photo courtesy of Denver Athletics
Creating a dominant, lethal defense, capable of shutting down opposing attacks with force and strategy is a science. The iterative process through trial and error to identity the balance between tenacity and tactic, University of Denver defensive coordinator John Orsen has created such.
Through a new system of “controlled aggressiveness” introduced this season, Orsen has revamped Denver’s defensive style of play.
“It’s a totally different style from what we’ve played in the past. It’s something we all enjoy,” Senior defender and captain Christian Burgdorf said. “Its fun to play, but as mentioned it’s controlled aggressiveness. We have to make sure we keep our sticks in control and our bodies in control so we don’t penalize [our opponent] and negatively effect our team.”
Orsen’s updated defensive strategy is overall quicker, the defenders have been able to avoid the opposing attack’s ride, which significantly improved the Pioneers clearing game [currently 63-for-75]. The long-sticks are now frequently make a longer runs, a difference in Denver offensive side from last season. The Pioneers earned their first shutout (12-0) Division-l history on Sunday, Feb. 26 against Canisius College.

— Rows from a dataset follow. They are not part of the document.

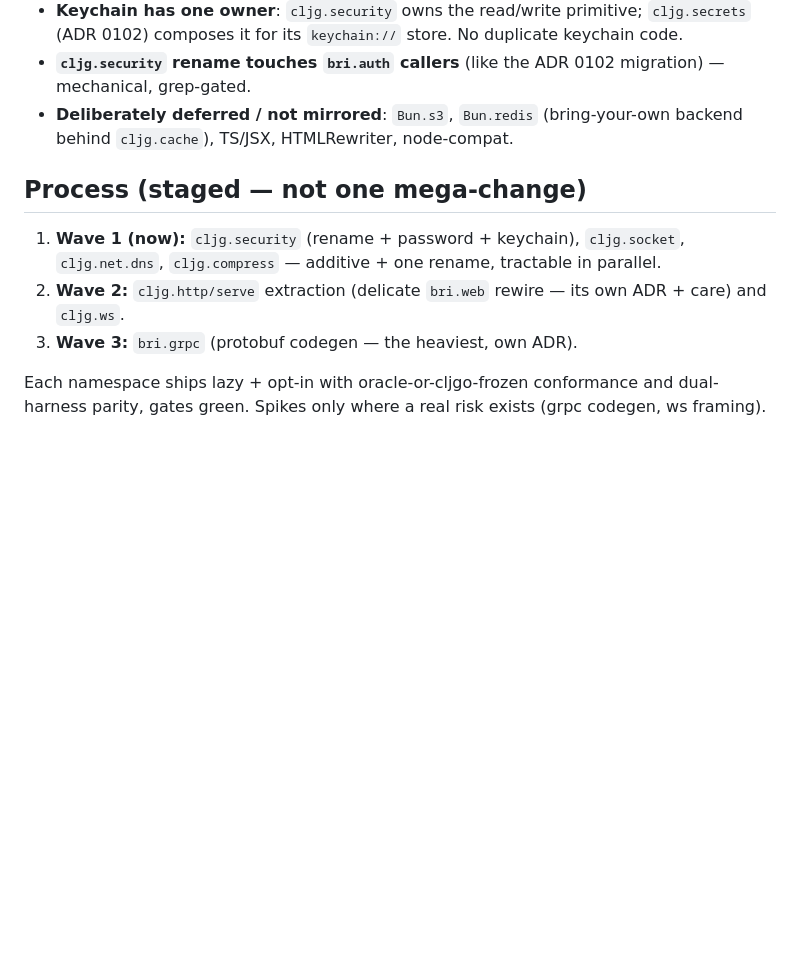
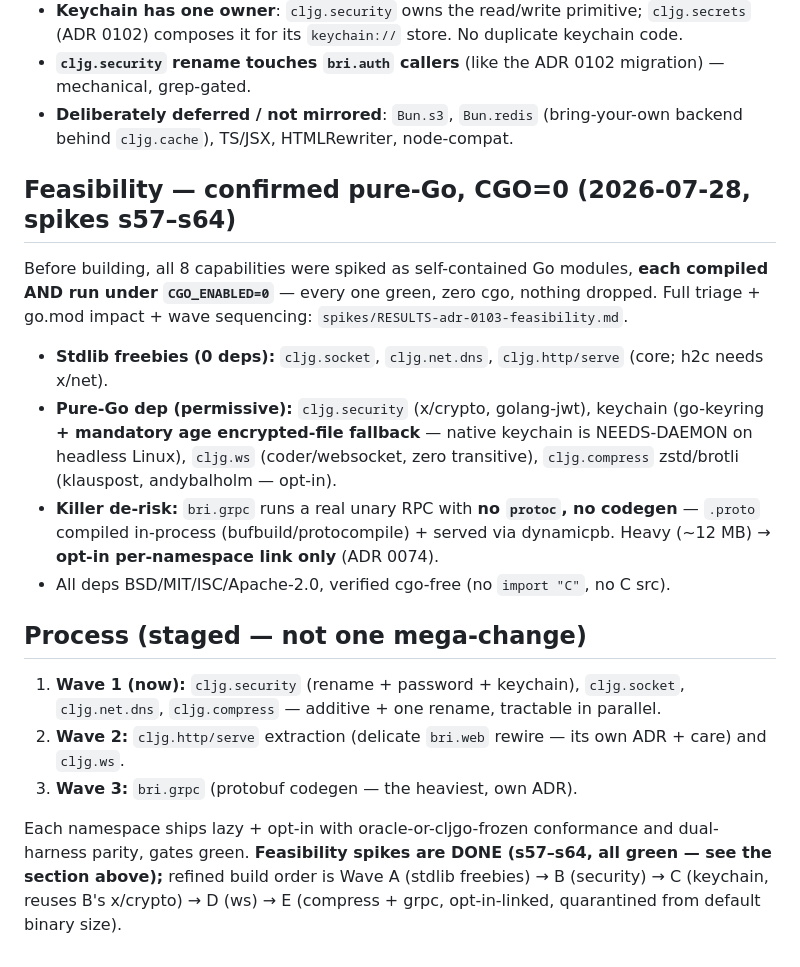
Before and after one commit to muthuishere/cljgo, a Markdown page: docs/adr/0103-cljg-bun-complete-wave.md, the part around the change. GitHub-like rendering; blank space fills up the shorter version.

Commit message:
docs(adr): 0103 — record CGO=0 feasibility result (s57-s64 all green)
Feasibility confirmed section + refined Wave A-E build order (stdlib
freebies first, grpc/compress opt-in-linked last). Points at
spikes/RESULTS-adr-0103-feasibility.md.

```diff
--- a/docs/adr/0103-cljg-bun-complete-wave.md
+++ b/docs/adr/0103-cljg-bun-complete-wave.md
@@ -53,6 +53,24 @@ thin Clojure API.
 - **Deliberately deferred / not mirrored**: `Bun.s3`, `Bun.redis` (bring-your-own
   backend behind `cljg.cache`), TS/JSX, HTMLRewriter, node-compat.
 
+## Feasibility — confirmed pure-Go, CGO=0 (2026-07-28, spikes s57–s64)
+
+Before building, all 8 capabilities were spiked as self-contained Go modules,
+**each compiled AND run under `CGO_ENABLED=0`** — every one green, zero cgo,
+nothing dropped. Full triage + go.mod impact + wave sequencing:
+`spikes/RESULTS-adr-0103-feasibility.md`.
+
+- **Stdlib freebies (0 deps):** `cljg.socket`, `cljg.net.dns`, `cljg.http/serve`
+  (core; h2c needs x/net).
+- **Pure-Go dep (permissive):** `cljg.security` (x/crypto, golang-jwt),
+  keychain (go-keyring **+ mandatory age encrypted-file fallback** — native
+  keychain is NEEDS-DAEMON on headless Linux), `cljg.ws` (coder/websocket, zero
+  transitive), `cljg.compress` zstd/brotli (klauspost, andybalholm — opt-in).
+- **Killer de-risk:** `bri.grpc` runs a real unary RPC with **no `protoc`, no
+  codegen** — `.proto` compiled in-process (bufbuild/protocompile) + served via
+  dynamicpb. Heavy (~12 MB) → **opt-in per-namespace link only** (ADR 0074).
+- All deps BSD/MIT/ISC/Apache-2.0, verified cgo-free (no `import "C"`, no C src).
+
 ## Process (staged — not one mega-change)
 
 1. **Wave 1 (now):** `cljg.security` (rename + password + keychain), `cljg.socket`,
@@ -62,5 +80,7 @@ thin Clojure API.
 3. **Wave 3:** `bri.grpc` (protobuf codegen — the heaviest, own ADR).
 
 Each namespace ships lazy + opt-in with oracle-or-cljgo-frozen conformance and
-dual-harness parity, gates green. Spikes only where a real risk exists (grpc
-codegen, ws framing).
+dual-harness parity, gates green. **Feasibility spikes are DONE (s57–s64, all
+green — see the section above);** refined build order is Wave A (stdlib
+freebies) → B (security) → C (keychain, reuses B's x/crypto) → D (ws) → E
+(compress + grpc, opt-in-linked, quarantined from default binary size).
```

With the absence of graduate Pat Karole, returning starters Burgdorf and sophomore Dylan Johnson had a spot to fill alongside them. The battle during preseason between junior Matt Jones and sophomore Dylan Gaines began. Gaines ultimately earned the position, but Jones serves as a vital fourth addition.
“I think last year they did a really good job of developing, especially Gaines, just developing as a player. He developed physically, maybe a little bit more than we thought he was,” Coach Orsen said. “He had a lot of experience going into Connor Cannizzaro last year and I think that helped his development. They really gel off the field. They have a great attitude of playing with each other and playing tough out there. They’ve developed physically and mentally. They’ve seen a lot of lacrosse.”
Gaines, a Baltimore, Md. native, prefers to amplify his style to the match the intensity admitted from the speedy attackman.
“I’m just more aggressive and I like to dictate the tempo. I like to play offensively on defense,” Gaines said.
With a frame of 6-foot-2 and 215 pounds, Gaines’ tenacious presence is pronounced as he lays grueling checks, battles for loose balls and utilizes his quick feet.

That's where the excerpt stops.